  23. Varela-Sanz A, España J, Carr N, Boullosa DA, Esteve-Lanao J (2011) Effects of gradual-elastic compression stocking on running economy, kinematics, and performance in runners. J Strength Cond Res 25:2902–2910CrossRefPubMedGoogle Scholar
  24. Vercruyssen F, Easthope C, Bernard T, Hausswirth C, Bieuzen F, Gruet M, Brisswalter J (2014) The influence of wearing compression stockings on performance indicators and physiological responses following a prolonged trail running exercise. Eur J Sport Sci 14:144–150CrossRefPubMedGoogle Scholar
  25. Villar R, Hughson RL (2013) Effect of altered arterial perfusion pressure on vascular conductance and muscle blood flow dynamic response during exercise in humans. J Appl Physiol 114:620–627CrossRefPubMedGoogle Scholar
  26. Welman KE (2011) The value of graduated compression socks as a post-exercise recovery modality in long distance models. Ph.D. dissertation, Department of Sport Science, University of StellenboschGoogle Scholar
  27. Wray S, Burdyga T, Noble K (2005) Calcium signalling in smooth muscle.
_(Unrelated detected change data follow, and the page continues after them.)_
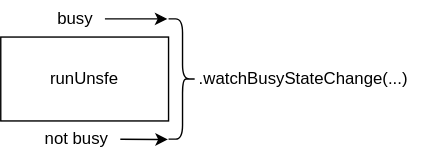
Before: doc/busystate.drawio.svg, a diagram exported from draw.io (FelixCpp/use_in_case). Source tidied: cells renumbered, new cells last; positions are measured from the earlier drawing's top-left corner, leaving out a move shared by most shapes.
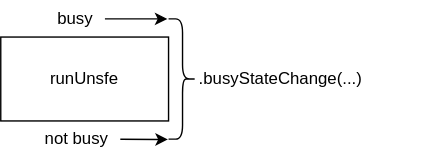
Above is the later version.

Change to the diagram source:
```diff
@@ -5,7 +5,7 @@
     <mxCell id="2" style="shape=curlyBracket;whiteSpace=wrap;html=1;rounded=1;flipH=1;labelPosition=right;verticalLabelPosition=middle;align=left;verticalAlign=middle;fillColor=none;fontColor=#ffffff;strokeColor=default;" parent="1" vertex="1">
       <mxGeometry x="120" y="13" width="20" height="86" as="geometry" />
     </mxCell>
-    <mxCell id="3" value=".watchBusyStateChange(...)" style="text;html=1;strokeColor=none;fillColor=none;align=left;verticalAlign=middle;whiteSpace=wrap;rounded=0;" parent="1" vertex="1">
+    <mxCell id="3" value=".busyStateChange(...)" style="text;html=1;strokeColor=none;fillColor=none;align=left;verticalAlign=middle;whiteSpace=wrap;rounded=0;" parent="1" vertex="1">
       <mxGeometry x="140" y="41" width="160" height="30" as="geometry" />
     </mxCell>
     <mxCell id="4" style="edgeStyle=none;html=1;" parent="1" edge="1" source="5">
```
Cell Calcium 38:397–407CrossRefPubMedGoogle Scholar

Copyright information

© Springer-Verlag Berlin Heidelberg 2016

Authors and Affiliations

  • Jennifer Book
    • 1
  • Chekema N. Prince
    • 1
  • Rodrigo Villar
    • 2
  • Richard L. Hughson
    • 2
  • Sean D. Peterson
    • 1
  1. 1.Department of Mechanical and Mechatronics EngineeringUniversity of WaterlooOntarioCanada
  2. 2.Department of KinesiologyUniversity of WaterlooOntarioCanada

Personalised recommendations